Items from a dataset
● ● ●
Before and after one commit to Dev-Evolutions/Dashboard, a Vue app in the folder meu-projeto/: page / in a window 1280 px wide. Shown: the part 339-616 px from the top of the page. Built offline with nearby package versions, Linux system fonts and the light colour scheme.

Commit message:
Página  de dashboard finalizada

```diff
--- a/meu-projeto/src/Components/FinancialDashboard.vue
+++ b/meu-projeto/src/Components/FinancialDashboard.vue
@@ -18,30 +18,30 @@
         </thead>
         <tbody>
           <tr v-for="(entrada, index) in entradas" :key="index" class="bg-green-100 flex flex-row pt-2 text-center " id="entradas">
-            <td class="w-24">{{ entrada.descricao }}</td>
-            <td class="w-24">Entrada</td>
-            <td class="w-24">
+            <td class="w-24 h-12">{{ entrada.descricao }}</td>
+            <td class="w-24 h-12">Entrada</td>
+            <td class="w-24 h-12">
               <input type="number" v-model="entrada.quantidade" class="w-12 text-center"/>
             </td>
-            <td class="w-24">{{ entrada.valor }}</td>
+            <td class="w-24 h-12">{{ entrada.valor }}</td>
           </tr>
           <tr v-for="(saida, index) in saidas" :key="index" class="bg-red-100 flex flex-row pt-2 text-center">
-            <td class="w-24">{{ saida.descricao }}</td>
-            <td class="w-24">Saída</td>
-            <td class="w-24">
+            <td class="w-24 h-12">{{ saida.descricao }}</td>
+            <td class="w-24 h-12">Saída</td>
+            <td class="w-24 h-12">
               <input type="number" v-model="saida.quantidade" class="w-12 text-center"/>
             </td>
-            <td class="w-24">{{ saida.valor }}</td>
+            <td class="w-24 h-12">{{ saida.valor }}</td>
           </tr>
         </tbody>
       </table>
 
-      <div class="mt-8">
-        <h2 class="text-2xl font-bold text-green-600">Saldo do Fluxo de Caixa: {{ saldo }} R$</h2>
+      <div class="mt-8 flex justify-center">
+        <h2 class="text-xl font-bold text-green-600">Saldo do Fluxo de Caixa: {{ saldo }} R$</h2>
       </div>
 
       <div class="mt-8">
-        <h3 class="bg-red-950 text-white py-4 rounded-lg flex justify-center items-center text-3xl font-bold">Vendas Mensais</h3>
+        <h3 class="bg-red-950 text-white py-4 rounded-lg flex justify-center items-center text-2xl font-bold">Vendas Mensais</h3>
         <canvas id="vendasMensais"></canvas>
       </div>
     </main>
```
● ● ●
### Assignment
Reproduce every line of the records containing the string "justify".

### Completed task
+      <div class="mt-8 flex justify-center">
-        <h3 class="bg-red-950 text-white py-4 rounded-lg flex justify-center items-center text-3xl font-bold">Vendas Mensais</h3>
+        <h3 class="bg-red-950 text-white py-4 rounded-lg flex justify-center items-center text-2xl font-bold">Vendas Mensais</h3>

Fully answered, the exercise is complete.